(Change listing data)
[Start of Attachment]

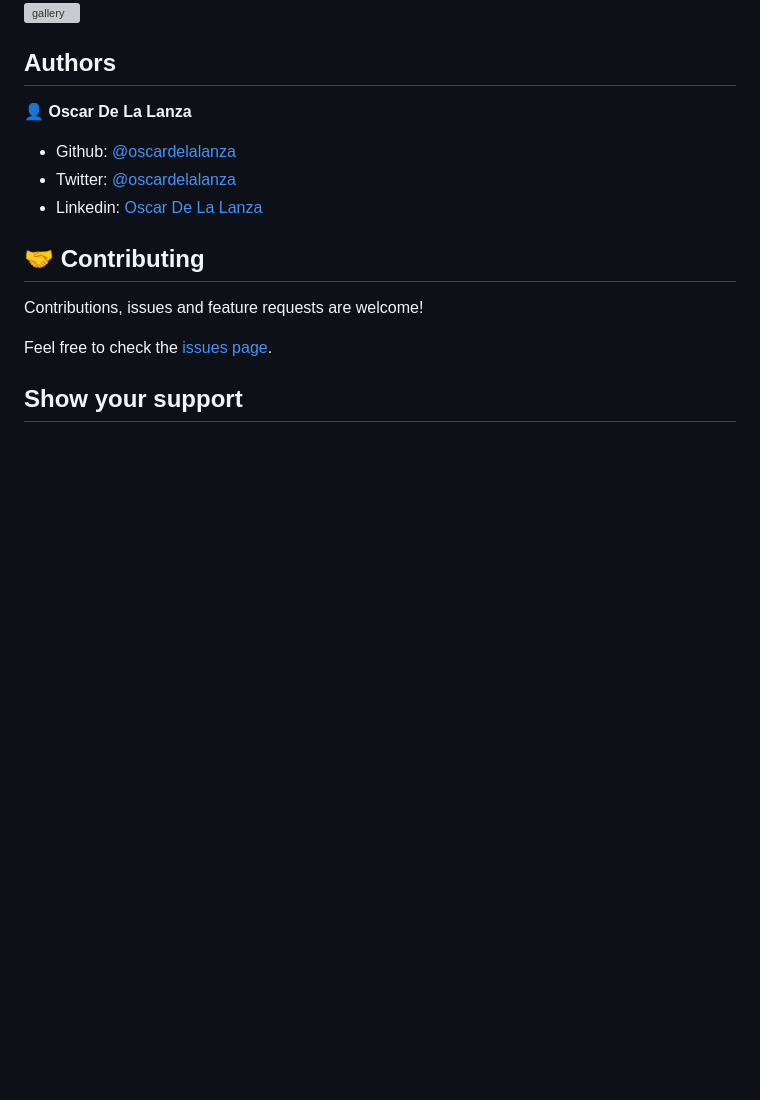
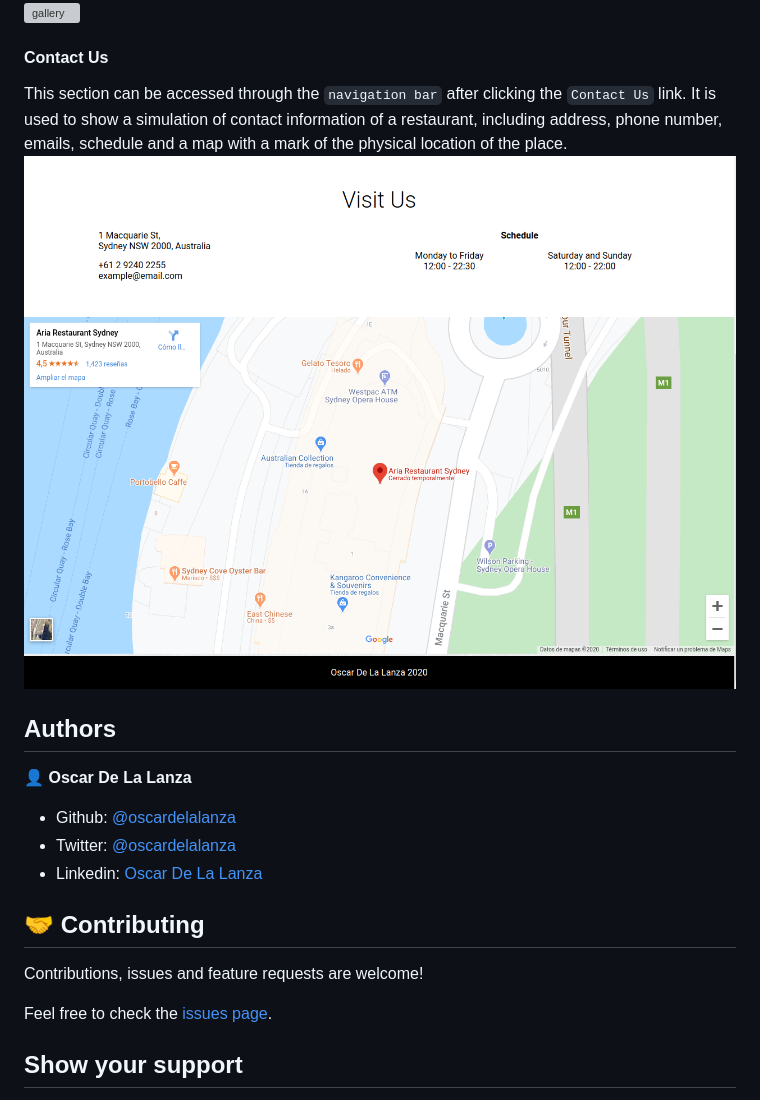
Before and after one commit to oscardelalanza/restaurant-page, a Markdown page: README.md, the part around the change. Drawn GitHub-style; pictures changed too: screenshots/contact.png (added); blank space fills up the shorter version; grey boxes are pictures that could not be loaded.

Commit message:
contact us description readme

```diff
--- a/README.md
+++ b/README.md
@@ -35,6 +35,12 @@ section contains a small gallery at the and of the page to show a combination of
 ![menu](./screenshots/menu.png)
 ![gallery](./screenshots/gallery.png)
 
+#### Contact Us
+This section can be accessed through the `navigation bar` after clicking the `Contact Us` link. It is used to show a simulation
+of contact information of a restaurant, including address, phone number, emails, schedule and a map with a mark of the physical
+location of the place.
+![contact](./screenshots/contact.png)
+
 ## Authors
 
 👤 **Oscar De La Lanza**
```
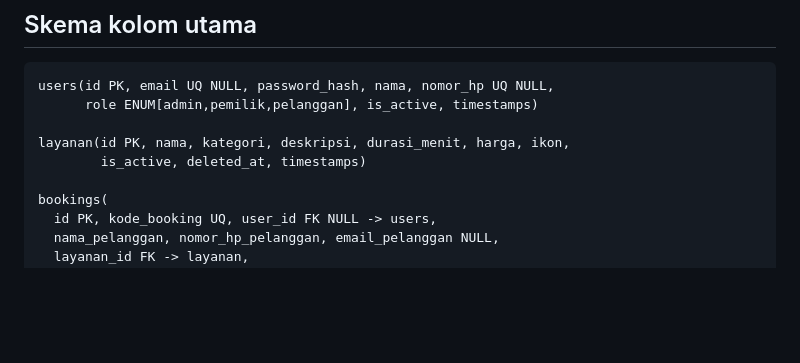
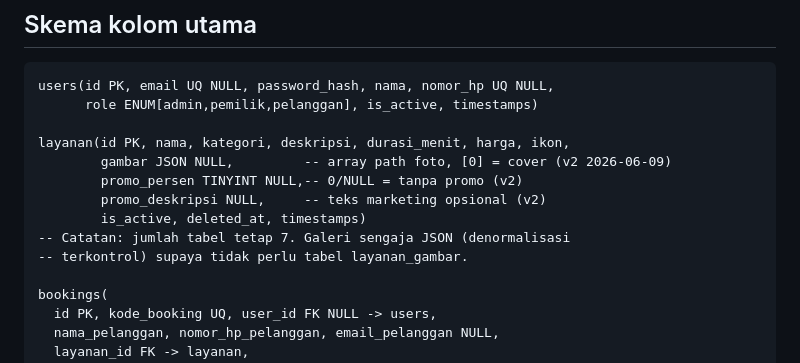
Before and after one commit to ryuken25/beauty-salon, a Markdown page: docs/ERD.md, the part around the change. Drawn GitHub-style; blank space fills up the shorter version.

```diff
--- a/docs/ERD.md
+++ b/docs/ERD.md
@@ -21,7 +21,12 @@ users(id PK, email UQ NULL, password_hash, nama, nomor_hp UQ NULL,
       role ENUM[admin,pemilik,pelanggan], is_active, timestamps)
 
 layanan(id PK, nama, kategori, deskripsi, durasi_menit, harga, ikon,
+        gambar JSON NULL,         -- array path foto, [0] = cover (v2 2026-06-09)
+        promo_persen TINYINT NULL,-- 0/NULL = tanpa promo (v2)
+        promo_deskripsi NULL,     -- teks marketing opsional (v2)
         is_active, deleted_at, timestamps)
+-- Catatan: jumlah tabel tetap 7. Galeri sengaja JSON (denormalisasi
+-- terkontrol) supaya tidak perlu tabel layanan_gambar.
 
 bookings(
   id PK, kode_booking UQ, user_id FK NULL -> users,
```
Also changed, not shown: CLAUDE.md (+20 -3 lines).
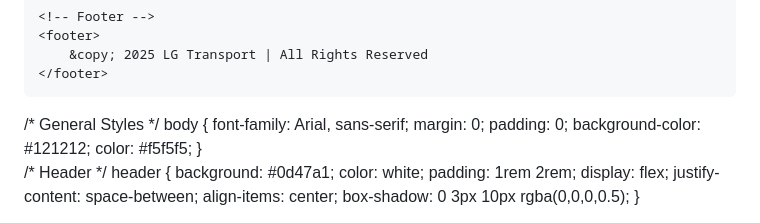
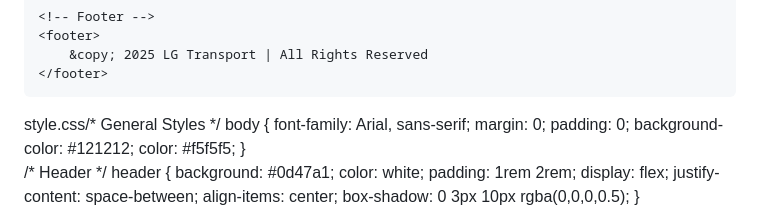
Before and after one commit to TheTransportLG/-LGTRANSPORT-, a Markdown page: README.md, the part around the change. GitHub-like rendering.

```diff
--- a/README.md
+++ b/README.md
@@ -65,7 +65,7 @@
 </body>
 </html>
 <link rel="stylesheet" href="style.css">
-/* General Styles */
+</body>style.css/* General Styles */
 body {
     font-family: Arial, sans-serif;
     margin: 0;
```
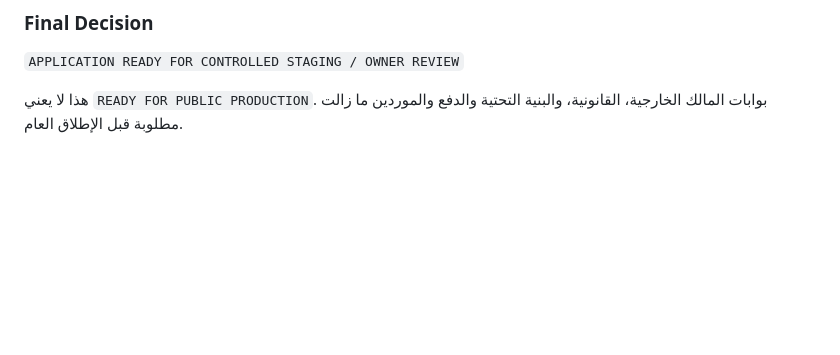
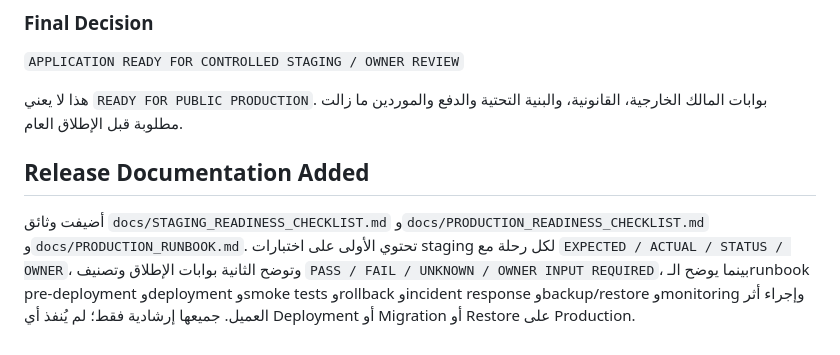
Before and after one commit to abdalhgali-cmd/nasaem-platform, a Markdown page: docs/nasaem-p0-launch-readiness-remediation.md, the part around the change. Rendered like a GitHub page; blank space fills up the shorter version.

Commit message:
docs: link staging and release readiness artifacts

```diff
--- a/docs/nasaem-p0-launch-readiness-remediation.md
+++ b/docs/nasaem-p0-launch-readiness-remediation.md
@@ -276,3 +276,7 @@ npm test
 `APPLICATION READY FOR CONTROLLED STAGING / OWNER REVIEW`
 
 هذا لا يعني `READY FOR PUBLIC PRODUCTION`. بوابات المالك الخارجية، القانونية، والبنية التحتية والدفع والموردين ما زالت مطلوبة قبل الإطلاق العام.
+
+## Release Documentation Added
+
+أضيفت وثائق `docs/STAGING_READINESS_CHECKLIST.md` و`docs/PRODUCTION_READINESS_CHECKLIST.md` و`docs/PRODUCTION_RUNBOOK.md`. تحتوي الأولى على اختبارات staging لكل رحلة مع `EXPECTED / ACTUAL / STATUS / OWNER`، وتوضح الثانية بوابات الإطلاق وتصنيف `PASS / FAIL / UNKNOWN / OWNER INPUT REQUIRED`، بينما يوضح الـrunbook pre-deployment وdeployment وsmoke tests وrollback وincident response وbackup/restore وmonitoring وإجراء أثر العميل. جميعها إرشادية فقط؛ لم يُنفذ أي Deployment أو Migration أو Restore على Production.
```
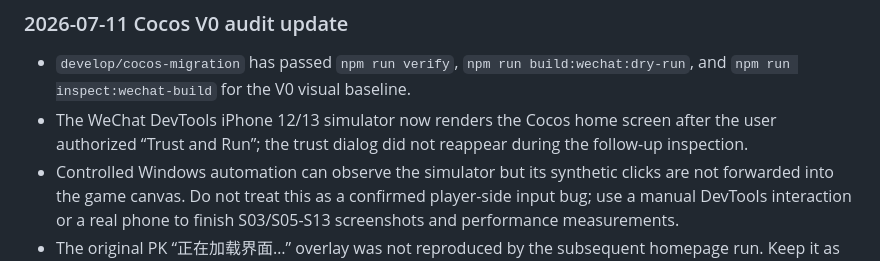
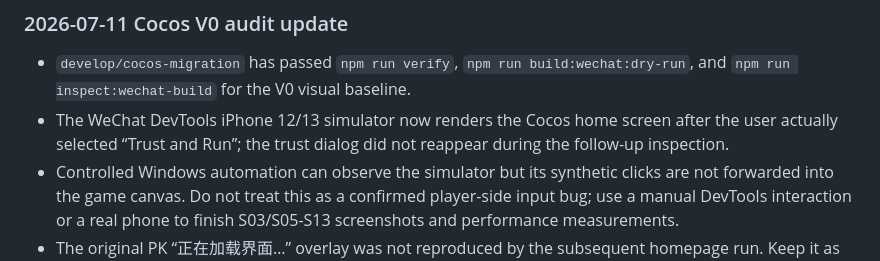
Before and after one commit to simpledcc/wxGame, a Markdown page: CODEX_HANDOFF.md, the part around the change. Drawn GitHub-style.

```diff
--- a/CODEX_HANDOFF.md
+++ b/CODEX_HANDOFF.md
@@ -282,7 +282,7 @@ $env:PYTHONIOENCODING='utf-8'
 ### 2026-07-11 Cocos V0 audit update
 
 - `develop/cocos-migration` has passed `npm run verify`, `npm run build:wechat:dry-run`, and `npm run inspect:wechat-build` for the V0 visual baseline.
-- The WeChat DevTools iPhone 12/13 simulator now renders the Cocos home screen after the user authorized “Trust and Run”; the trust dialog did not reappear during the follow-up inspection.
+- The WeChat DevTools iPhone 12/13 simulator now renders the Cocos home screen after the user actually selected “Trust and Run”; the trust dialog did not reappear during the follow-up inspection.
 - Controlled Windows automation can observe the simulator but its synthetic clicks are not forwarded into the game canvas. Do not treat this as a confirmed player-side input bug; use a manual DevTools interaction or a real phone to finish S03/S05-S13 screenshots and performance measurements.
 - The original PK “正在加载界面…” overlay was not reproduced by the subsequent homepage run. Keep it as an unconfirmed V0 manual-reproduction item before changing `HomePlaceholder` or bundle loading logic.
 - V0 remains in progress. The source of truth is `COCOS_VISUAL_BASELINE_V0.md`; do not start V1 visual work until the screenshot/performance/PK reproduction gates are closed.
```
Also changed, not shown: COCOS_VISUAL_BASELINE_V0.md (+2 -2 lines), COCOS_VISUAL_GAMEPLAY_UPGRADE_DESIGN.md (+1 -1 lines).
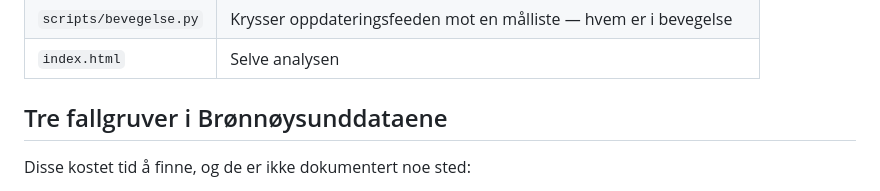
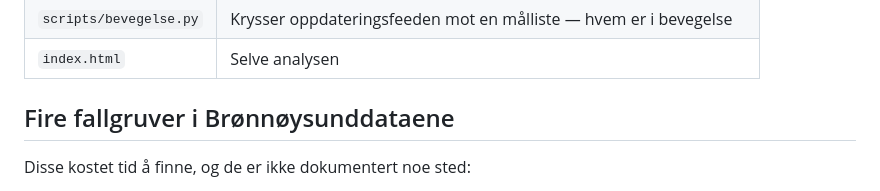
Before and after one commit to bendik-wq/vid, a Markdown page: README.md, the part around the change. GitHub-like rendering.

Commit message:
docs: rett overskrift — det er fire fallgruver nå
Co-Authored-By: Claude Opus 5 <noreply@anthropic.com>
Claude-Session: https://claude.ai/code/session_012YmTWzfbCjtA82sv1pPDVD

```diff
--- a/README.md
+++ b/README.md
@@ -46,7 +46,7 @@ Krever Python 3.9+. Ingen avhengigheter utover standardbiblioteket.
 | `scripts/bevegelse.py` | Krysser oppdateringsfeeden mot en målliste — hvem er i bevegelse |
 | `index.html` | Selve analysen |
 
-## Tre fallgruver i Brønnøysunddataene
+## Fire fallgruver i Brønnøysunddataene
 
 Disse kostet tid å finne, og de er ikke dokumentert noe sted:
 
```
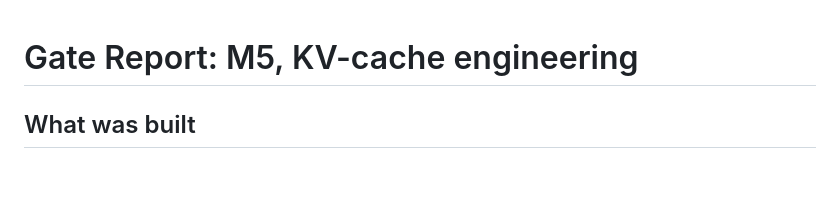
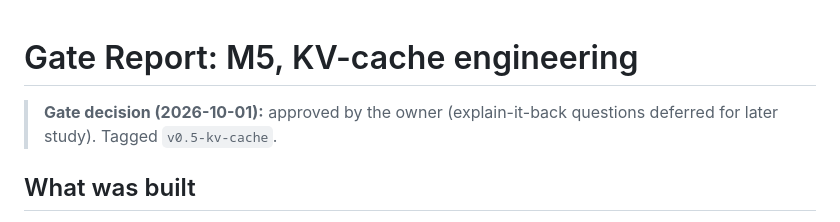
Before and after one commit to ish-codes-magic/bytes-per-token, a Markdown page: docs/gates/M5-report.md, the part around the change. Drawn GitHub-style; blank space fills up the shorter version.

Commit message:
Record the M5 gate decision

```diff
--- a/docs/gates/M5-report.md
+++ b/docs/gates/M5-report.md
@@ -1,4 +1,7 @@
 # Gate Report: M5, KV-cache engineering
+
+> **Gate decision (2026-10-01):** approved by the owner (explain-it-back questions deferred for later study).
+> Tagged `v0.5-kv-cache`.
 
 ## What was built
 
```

[End of Attachment]

| WORK ITEM |
The answer should be a single number: the count of lines in the records that hold the string "NULL".

| ANSWER BOX |
5